Under the agreement, teachers with tenure would get a raise of more than three percent, according to the school district. Teachers at schools with high poverty or low grades on the state’s report card would make an extra $100 to $500.
Hernandez-Mats and the school district noted that the increase in pay and benefits is far above the 1 percent increase allocated by the Florida Legislature.
“Despite limited state funding and continued economic challenges, which significantly impact school district resources, we have been able to prioritize spending and negotiate a compensation package that honors teachers’ commitment and professionalism. We are proud,” Superintendent Alberto Carvalho said in a statement.
The district will also absorb a 1 percent increase in healthcare costs, saving teachers $35 million. Clerical staff and security guards will also get a boost. Whereas many made minimum wage, now no one will make less than $10, according to the proposal.
“We care about our support staff,” Hernandez-Mats said. “We’re trying to dignify them with proper salaries, and of course we’re trying to improve the economy of our community.”
This is the second contract – and salary increase – negotiated by UTD and the district in less than a year. The current contract is valid through 2017, but has proven unpopular. Almost 40 percent of teachers and school staff voted against it.

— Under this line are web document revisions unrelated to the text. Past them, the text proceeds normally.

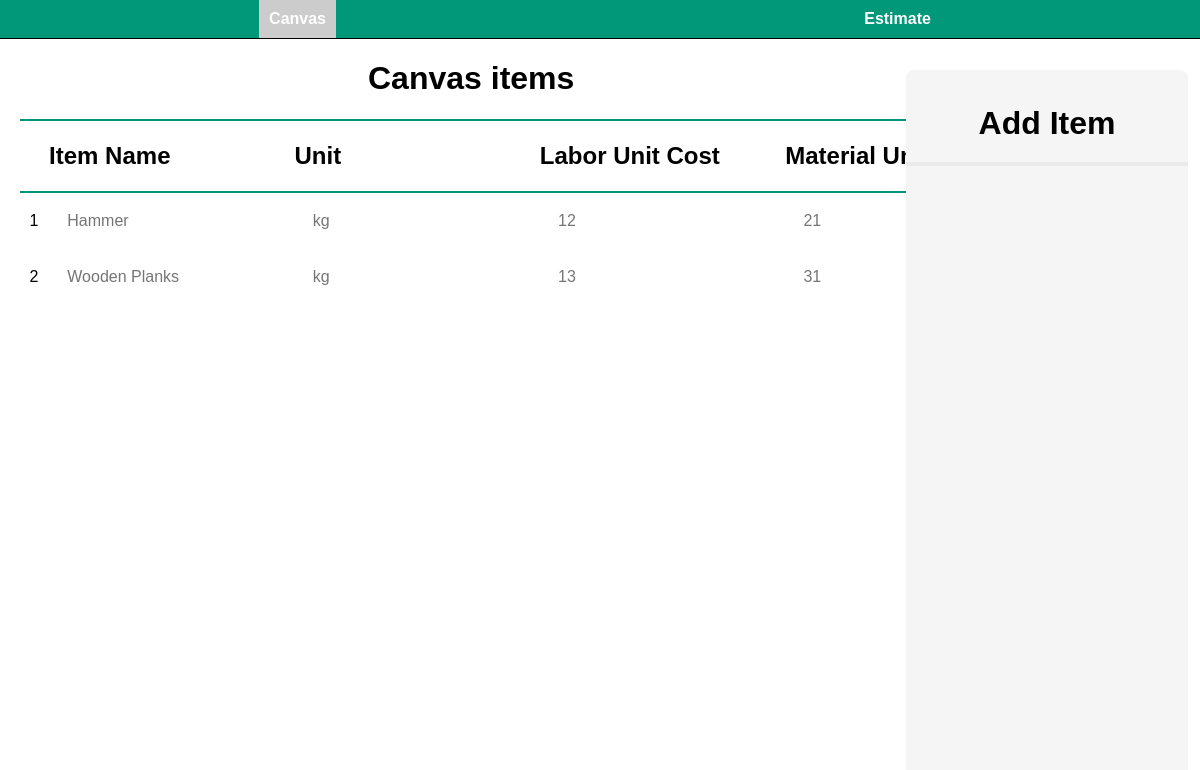
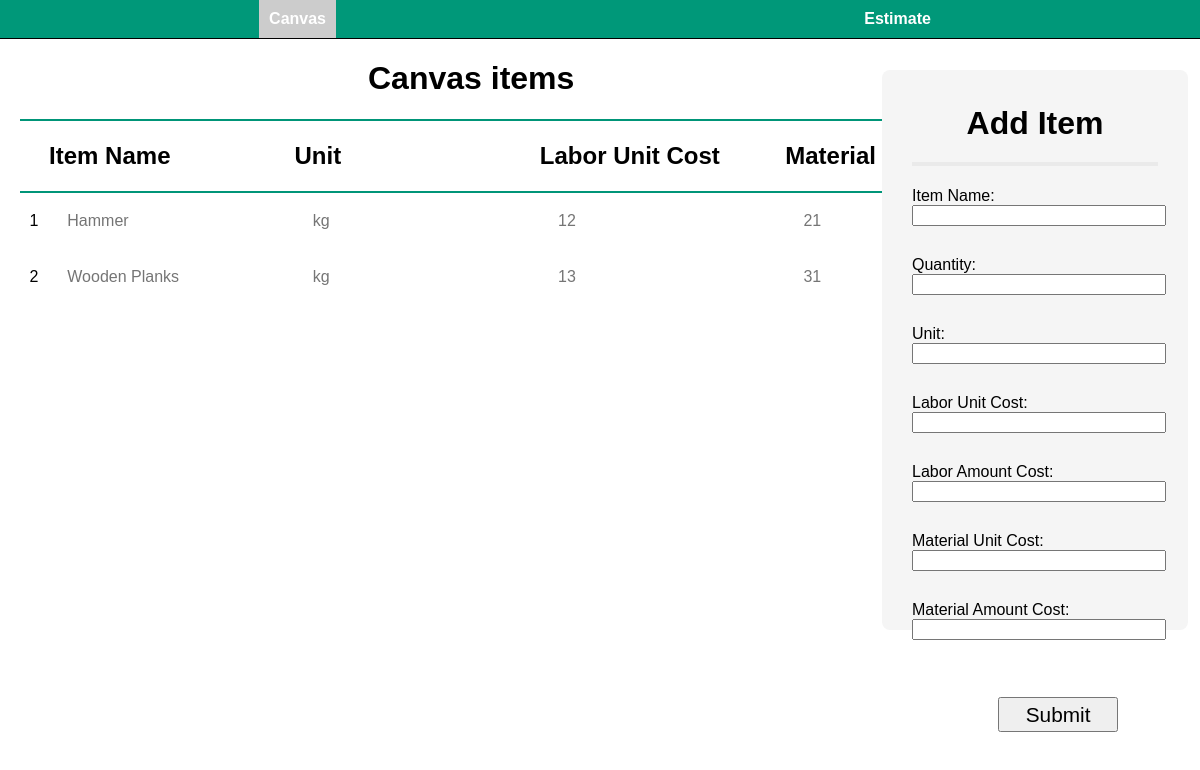
Before and after one commit to Ken-Ishi00/CSSWENG, an Electron app: page index.html in a window 1200 px wide. Drawn offline with Linux system fonts and the light colour scheme.

Commit message:
Completed the design for the add form/area

```diff
--- a/index.html
+++ b/index.html
@@ -57,6 +57,27 @@
 
         <div id="add-item">
           <h1 id="add-item-title">Add Item</h1>
+
+          <div id="add-form-div">
+            <form id="add-form">
+              <label for="item-name-form">Item Name:</label><br>
+              <input type="text" id="item-name-form" name="item-name-form" class="add-form-input"><br>
+              <label for="quantity-form">Quantity:</label><br>
+              <input type="text" id="quantity-form" name="quantity-form" class="add-form-input"><br>
+              <label for="unit-form">Unit:</label><br>
+              <input type="text" id="unit-form" name="unit-form" class="add-form-input"><br>
+              <label for="labor-unit-cost-form">Labor Unit Cost:</label><br>
+              <input type="text" id="labor-unit-cost-form" name="labor-unit-cost-form" class="add-form-input"><br>
+              <label for="labor-amount-cost-form">Labor Amount Cost:</label><br>
+              <input type="text" id="labor-amount-cost-form" name="labor-amount-cost-form" class="add-form-input"><br>
+              <label for="material-unit-cost-form">Material Unit Cost:</label><br>
+              <input type="text" id="material-unit-cost-form" name="material-unit-cost-form" class="add-form-input"><br>
+              <label for="material-amount-cost-form">Material Amount Cost:</label><br>
+              <input type="text" id="material-amount-cost-form" name="material-amount-cost-form" class="add-form-input"><br>
+
+              <input type="button" name="submit" id="submit" value="Submit">
+            </form>
+          </div>
         </div>
       </div>
       <div id="estimate" data-tab-content>
--- a/styles.css
+++ b/styles.css
@@ -175,11 +175,13 @@
   position: fixed;
   top:70px;
   right:0;
-  width:23.5%;
-  height:90%;
+  width:20.5%;
+  height:70%;
   margin-right:1%;
   background-color:#F5F5F5;
   border-radius:8px;
+  padding-left:30px;
+  padding-right:30px;
 }
 
 #add-item-title{
@@ -188,3 +190,16 @@
   text-align: center;
   border-bottom:4px solid #EAEAEA;
 }
+
+.add-form-input{
+  margin-bottom:30px;
+  width:100%;
+}
+
+#submit{
+  margin-left:35%;
+  margin-top: 27px;
+  width:120px;
+  height:35px;
+  font-size:130%;
+}
```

A vote on the newly-proposed contract is expected to be held on June 2.